Hitler’s first war : Adolf Hitler, the men of the List Regiment, and the First World War Thomas Weber Oxford : Oxford University Press, 2010 Hardcover. 1st ed. and printing. xvi, 450 pages : illustrations ; 24 cm Includes bibliographical references (pages 413-433) and index. Clean, tight and strong binding with clean dust jacket. No highlighting, underlining or marginalia in text. VG/VG
Perhaps no individual in modern history has received more intensive study than Adolf Hitler. His many biographers have provided countless conflicting interpretations of his life, but virtually all agree on one thing: Hitler’s formative experience was his service in World War I. Unfortunately, historians have found little to illuminate this critical period.
In Hitler’s First War, Weber delivers a revision of our understanding of Hitler’s life. Weber paints a group portrait of the List Regiment, Hitler’s unit during World War I, to rewrite the story of his military service. Drawing on imaginative research, Weber refutes the story crafted by Hitler himself, and so challenges the historical argument that the war led naturally to Nazism.
In Weber’s version – contrary to the accepted history – the regiment consisted largely of conscripts, not enthusiastic volunteers. Hitler served with scores of Jews, including noted artist Albert Weisberger, who proved more heroic, and popular, than the future Führer. Indeed, Weber finds that the men shunned Private Hitler as a “rear area pig,” and that Hitler himself was still unsure of his political views when the war ended in 1918.
Through the stories of such comrades as a soldier-turned-concentration camp commandant, veterans who fell victim to the Holocaust, an officer who became Hitler’s personal adjutant in the 1930s but then cooperated with British intelligence, and the veterans who simply went back to their Bavarian farms and never joined the Nazi ranks, Weber demonstrates how and why Hitler aggressively policed the myth of his wartime experience.

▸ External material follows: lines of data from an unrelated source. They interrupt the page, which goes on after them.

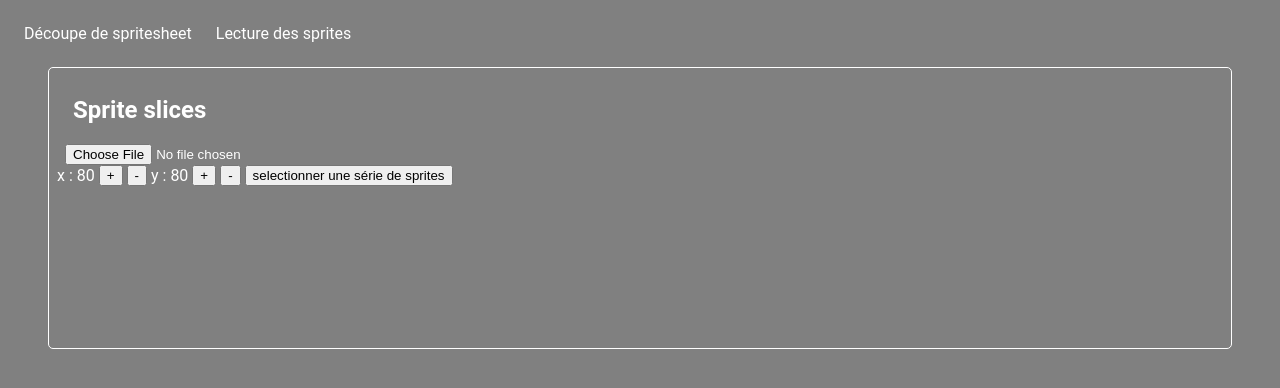
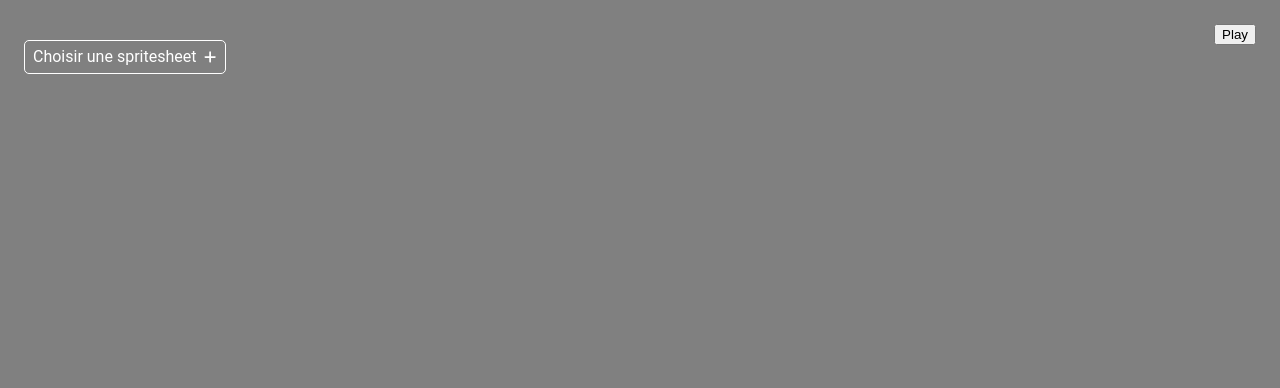
Before and after one commit to jeagdb/jeagdb.github.io, a Next.js app: page /game in a window 1280 px wide. Shown: the top 388 px of the page. Built offline with nearby package versions, Linux system fonts and the light colour scheme.

Commit message:
feat(sprite slice): add overflow and scroll to canvas

```diff
--- a/package.json
+++ b/package.json
@@ -30,7 +30,8 @@
     "remark": "^14.0.2",
     "remark-html": "^15.0.1",
     "styled-components": "^5.3.6",
-    "styled-media-query": "^2.1.2"
+    "styled-media-query": "^2.1.2",
+    "styled-reset": "^4.5.1"
   },
   "resolutions": {
     "styled-components": "^5"
--- a/src/components/GlobalStyles/index.js
+++ b/src/components/GlobalStyles/index.js
@@ -1,6 +1,9 @@
+import reset from 'styled-reset'
 import { createGlobalStyle } from "styled-components"
 
 const GlobalStyles = createGlobalStyle`
+  ${reset}
+
   *, *::before, *::after {
     box-sizing: border-box;
   }
--- a/src/components/SpriteSlice/index.js
+++ b/src/components/SpriteSlice/index.js
@@ -1,30 +1,72 @@
 import styled from 'styled-components'
-import { get, isEqual } from 'lodash'
+import { faMinus, faPlus } from '@fortawesome/free-solid-svg-icons'
+import { FontAwesomeIcon } from '@fortawesome/react-fontawesome'
+import { get, size, isEqual, isUndefined } from 'lodash'
 import { useState, useCallback, useRef, useEffect } from 'react'
 
-const Box = styled.div`
-  padding: 8px;;
-  margin: 24px;
+const Container = styled.div`
+  width: 100%;
+`
+const FileWrapper = styled.div`
   border: 1px solid white;
+  padding: 8px;
   border-radius: 5px;
+  cursor: pointer;
+  width: fit-content;
+  height: fit-content;
+
+  color: ${({ selected }) => selected ? 'grey' : 'white'};
+  background-color: ${({ selected }) => selected ? 'white' : 'transparent'};
 `
-const SpriteSlices = styled(Box)`
-`
-const Title = styled.h2`
-  font-size: 24px;
-  padding: 0 16px;
+const FileButton = styled.div`
+  display: flex;
+  align-items: center;
+  gap: 8px;
 `
 const InputFile = styled.input`
-  padding: 0 8px;
-  border-radius: 5px;
 `
 const Canvas = styled.canvas`
   object-fit: contain;
 `
+const Settings = styled.div`
+  display: flex;
+  gap: 16px;
+  margin: 16px 0;
+`
+const SpriteSettings = styled.div`
+  display: flex;
+  gap: 8px;
+`
 const Inline = styled.div`
   display: flex;
-  gap: 4px;
+  gap: 8px;
   align-items: center;
+`
+const Count = styled.div`
+  min-width: 50px;
+`
+const Slider = styled.input`
+  min-width: 200px;
+  width: 200px;
+`
+const Button = styled.div`
+  padding: 2px;
+  width: ${({ width }) => width}px;
+  height: ${({ height }) => height}px;
+  border: 1px solid white;
+  border-radius: 20px;
+  cursor: pointer;
+`
+const Block = styled.div`
+  display: flex;
+  flex-direction: column;
+  gap: 8px;
+`
+const CanvasWrapper = styled.div`
+  width: fit-content;
+  max-width: 70%;
+  height: 80%;
+  overflow: auto;
 `
 
 const SpriteSlice = ({ sprites, updateSprites }) => {
@@ -36,12 +78,23 @@ const SpriteSlice = ({ sprites, updateSprites }) => {
 
   const canvasRef = useRef()
   const contextRef = useRef()
+  const hiddenFileInput = useRef(null)
 
   const handleFileChange = useCallback((e) => {
     if (e.target.files) {
       updateFile(URL.createObjectURL(e.target.files[0]))
     }
   }, [updateFile])
+
+  const handleFileClick = useCallback(() => {
+    hiddenFileInput.current.click()
+  }, [])
+
+  const handleWidthChange = useCallback((e) =>
+    setWidth(parseInt(get(e, 'target.value', width))), [width, setWidth])
+
+  const handleHeightChange = useCallback((e) =>
+    setHeight(parseInt(get(e, 'target.value', height))), [height, setHeight])
 
   const handleSizeChange = useCallback((func, val, op) =>
     isEqual(op, '+') ? func(val + 1) : func(val - 1), [])
@@ -80,19 +133,15 @@ const SpriteSlice = ({ sprites, updateSprites }) => {
       const context = canvas.getContext('2d')
       contextRef.current = context
 
-      // Création de la nouvelle image
       let img = new Image()
       img.src = file
 
       img.onload = () => {
-        // Redimensionnement du canvas pour correspondre à l'image
         canvas.width = img.width
         canvas.height = img.height
 
-        // Dessiner l'image sur le canvas
         context.drawImage(img, 0, 0, img.width, img.height)
 
-        // Dessiner la grille sur l'image
         context.strokeStyle = 'red'
         for (let i = 0; i < img.width; i += width) {
           for (let j = 0; j < img.height; j += height) {
@@ -100,7 +149,6 @@ const SpriteSlice = ({ sprites, updateSprites }) => {
           }
         }
 
-        // Dessiner la sélection sur l'image
         drawSelection()
       }
     }
@@ -117,27 +165,49 @@ const SpriteSlice = ({ sprites, updateSprites }) => {
   }, [updateSprites, selectedSprites, width, height, file])
 
   return (
-    <SpriteSlices>
-      <Title>Sprite slices</Title>
+    <Container>
+      <Settings>
+        <FileWrapper onClick={handleFileClick}>
           <InputFile
+            ref={hiddenFileInput}
             type="file"
+            style={{ display: 'none' }}
             onChange={handleFileChange} />
+          <FileButton>
+            <span>Choisir une spritesheet</span>
+            <FontAwesomeIcon icon={faPlus} size='sm' />
+          </FileButton>
+        </FileWrapper>
+        {!isUndefined(file) && <SpriteSettings>
+          <Block>
             <Inline>
-        <Inline>
-          <div>x : {width}</div>
-          <button onClick={() => handleSizeChange(setWidth, width, '+')}>+</button>
-          <button onClick={() => handleSizeChange(setWidth, width, '-')}>-</button>
+              <Count>x : {width}</Count>
+              <Slider type="range" min="1" max="200" value={width} onChange={handleWidthChange} />
+              <Button width={20} height={20} onClick={() => handleSizeChange(setWidth, width, '+')}>
+                <FontAwesomeIcon icon={faPlus} />
+              </Button>
+              <Button width={20} height={20} onClick={() => handleSizeChange(setWidth, width, '-')}>
+                <FontAwesomeIcon icon={faMinus} />
+              </Button>
             </Inline>
             <Inline>
-          <div>y : {height}</div>
-          <button onClick={() => handleSizeChange(setHeight, height, '+')}>+</button>
-          <button onClick={() => handleSizeChange(setHeight, height, '-')}>-</button>
+              <Count>y : {height}</Count>
+              <Slider type="range" min="1" max="200" value={height} onChange={handleHeightChange} />
+              <Button width={20} height={20} onClick={() => handleSizeChange(setHeight, height, '+')}>
+                <FontAwesomeIcon icon={faPlus} />
+              </Button>
+              <Button width={20} height={20} onClick={() => handleSizeChange(setHeight, height, '-')}>
+                <FontAwesomeIcon icon={faMinus} />
+              </Button>
             </Inline>
-        <button onClick={() => updateSelected(true)}>selectionner une série de sprites</button>
-        {selected && <div>MODE selection</div>}
-      </Inline>
+          </Block>
+          <FileWrapper selected={selected} onClick={() => updateSelected(!selected)}>selectionner une série de sprites {selected ? `(${size(selectedSprites)})` : ''}</FileWrapper>
+        </SpriteSettings>}
+      </Settings>
+      <CanvasWrapper>
         <Canvas ref={canvasRef} onClick={handleCanvasClick} />
-    </SpriteSlices>
+      </CanvasWrapper>
+    </Container>
   )
 }
 
--- a/src/components/SpriteVisualizer/index.js
+++ b/src/components/SpriteVisualizer/index.js
@@ -47,7 +47,7 @@ const SpriteVisualizer = ({ sprites: infos }) => {
     if (isPlaying && sprites.length > 0) {
       interval = setInterval(() => {
         setCurrentIndex(prevIndex => (prevIndex + 1) % sprites.length)
-      }, 500)
+      }, 150)
     }
 
     return () => {
@@ -88,7 +88,7 @@ const SpriteVisualizer = ({ sprites: infos }) => {
       <button onClick={handlePlayPauseClick}>
         {isPlaying ? "Pause" : "Play"}
       </button>
-      <div>
+     {!isEmpty(sprites) && <div>
         <canvas
           width={width}
           height={height}
@@ -109,7 +109,7 @@ const SpriteVisualizer = ({ sprites: infos }) => {
             }
           }}
         />
-      </div>
+      </div>}
     </div >
   )
 }
--- a/src/pages/game.js
+++ b/src/pages/game.js
@@ -8,42 +8,24 @@ import SpriteVisualizer from '@/components/SpriteVisualizer'
 
 const Container = styled.div`
   display: flex;
-  flex-direction: column;
   width: 100%;
   height: 100%;
   background: grey;
   padding: 24px;
 `
-const Tabs = styled.div`
-  display: flex;
-  gap: 24px;
-`
-const Tab = styled.div`
-  cursor: pointer;
-`
 
 const Game = () => {
   const [sprites, updateSprites] = useState({})
-  const [tab, updateTab] = useState('slice')
-
-  const handleTab = useCallback((tab) => {
-    updateTab(tab)
-  }, [updateTab])
 
   return (
     <>
       <GlobalStyles />
       <Container>
-        <Tabs>
-          <Tab onClick={() => handleTab('slice')}>Découpe de spritesheet</Tab>
-          <Tab onClick={() => handleTab('visualizer')}>Lecture des sprites</Tab>
-        </Tabs>
-        {isEqual(tab, 'slice') && <SpriteSlice
+        <SpriteSlice
           sprites={sprites}
-          updateSprites={updateSprites} />}
-        {isEqual(tab, 'visualizer') &&
-          <SpriteVisualizer
-            sprites={sprites} />}
+          updateSprites={updateSprites} />
+        <SpriteVisualizer
+          sprites={sprites} />
       </Container>
     </>
   )
```
Also changed, not shown: 1 other file (tests, documents, lock files or other folders). Lines whose indentation alone changed are shown as unchanged.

Underlying all Hitler studies is a seemingly unanswerable question: Was he simply a product of his times, or an anomaly beyond all calculation? Weber’s work sheds light on this puzzle and offers a profound challenge to the idea that World War I served as the perfect crucible for Hitler’s subsequent rise.